# SUPPLIED MATERIAL
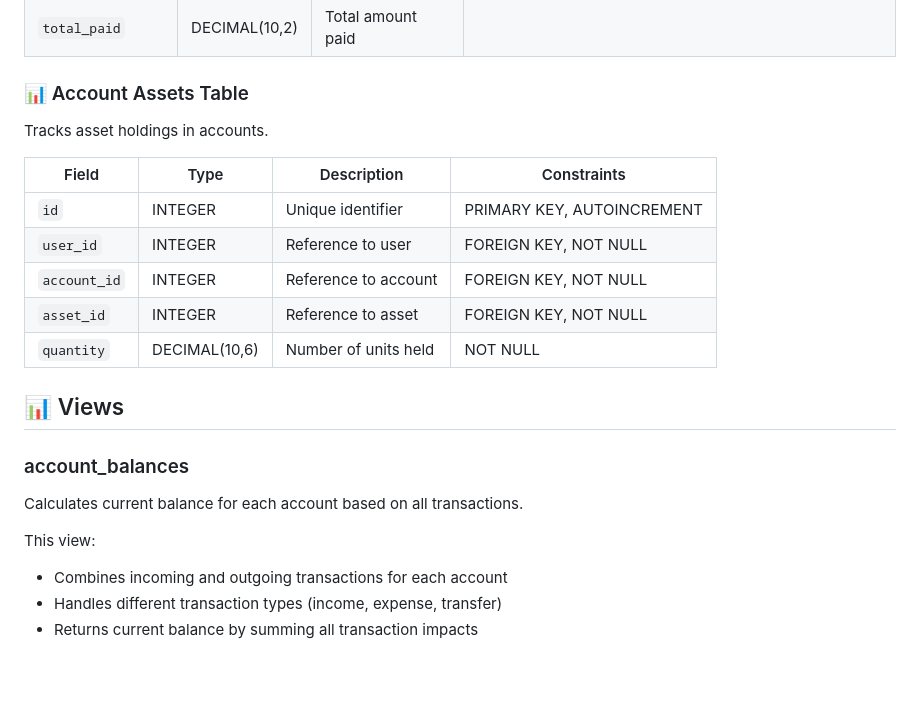
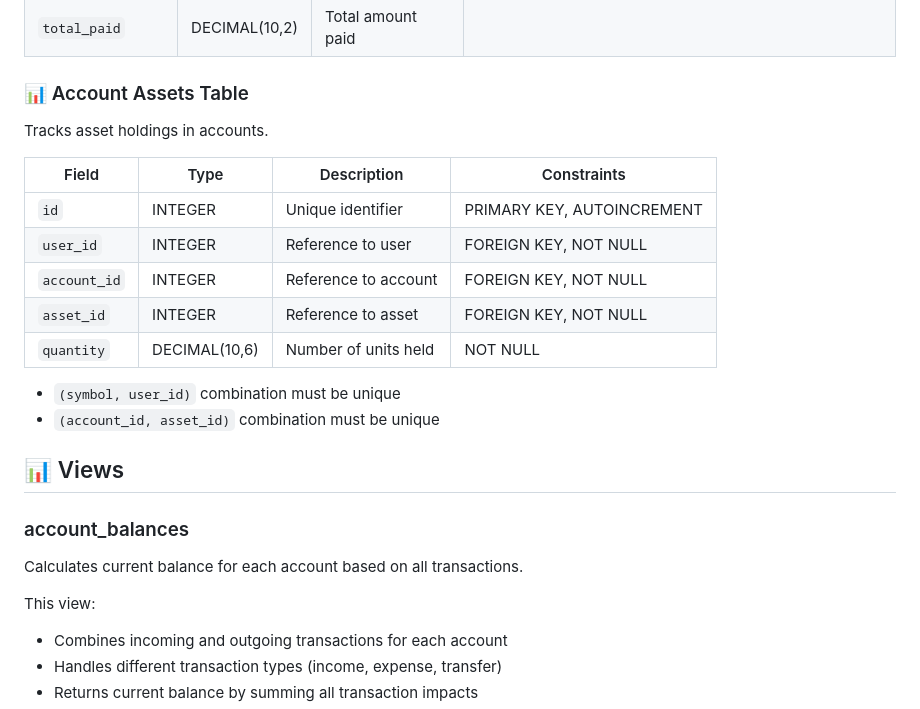
Before and after one commit to AlanJumeaucourt/wealth_manager, a Markdown page: DATABASE_STRUCTURE.md, the part around one of its changes. GitHub-like rendering; blank space fills up the shorter version.

Commit message:
Add unique constraint

```diff
--- a/DATABASE_STRUCTURE.md
+++ b/DATABASE_STRUCTURE.md
@@ -81,6 +87,7 @@ Records investment-related transactions.
 | `total_paid` | DECIMAL(10,2) | Total amount paid | |
 
 ### 📊 Account Assets Table
+
 Tracks asset holdings in accounts.
 
 | Field | Type | Description | Constraints |
@@ -91,12 +98,17 @@ Tracks asset holdings in accounts.
 | `asset_id` | INTEGER | Reference to asset | FOREIGN KEY, NOT NULL |
 | `quantity` | DECIMAL(10,6) | Number of units held | NOT NULL |
 
+- `(symbol, user_id)` combination must be unique
+- `(account_id, asset_id)` combination must be unique
+
 ## 📊 Views
 
 ### account_balances
+
 Calculates current balance for each account based on all transactions.
 
 This view:
+
 - Combines incoming and outgoing transactions for each account
 - Handles different transaction types (income, expense, transfer)
 - Returns current balance by summing all transaction impacts
```
Also changed, not shown: other parts of DATABASE_STRUCTURE.md (+11 -0 lines).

# YOUR TASK
Copy every entry exactly, leaving out the pictures.

# RESPONSE TO THE EXERCISE
Before and after one commit to AlanJumeaucourt/wealth_manager, a Markdown page: DATABASE_STRUCTURE.md, the part around one of its changes. GitHub-like rendering; blank space fills up the shorter version.

Commit message:
Add unique constraint

```diff
--- a/DATABASE_STRUCTURE.md
+++ b/DATABASE_STRUCTURE.md
@@ -81,6 +87,7 @@ Records investment-related transactions.
 | `total_paid` | DECIMAL(10,2) | Total amount paid | |
 
 ### 📊 Account Assets Table
+
 Tracks asset holdings in accounts.
 
 | Field | Type | Description | Constraints |
@@ -91,12 +98,17 @@ Tracks asset holdings in accounts.
 | `asset_id` | INTEGER | Reference to asset | FOREIGN KEY, NOT NULL |
 | `quantity` | DECIMAL(10,6) | Number of units held | NOT NULL |
 
+- `(symbol, user_id)` combination must be unique
+- `(account_id, asset_id)` combination must be unique
+
 ## 📊 Views
 
 ### account_balances
+
 Calculates current balance for each account based on all transactions.
 
 This view:
+
 - Combines incoming and outgoing transactions for each account
 - Handles different transaction types (income, expense, transfer)
 - Returns current balance by summing all transaction impacts
```
Also changed, not shown: other parts of DATABASE_STRUCTURE.md (+11 -0 lines).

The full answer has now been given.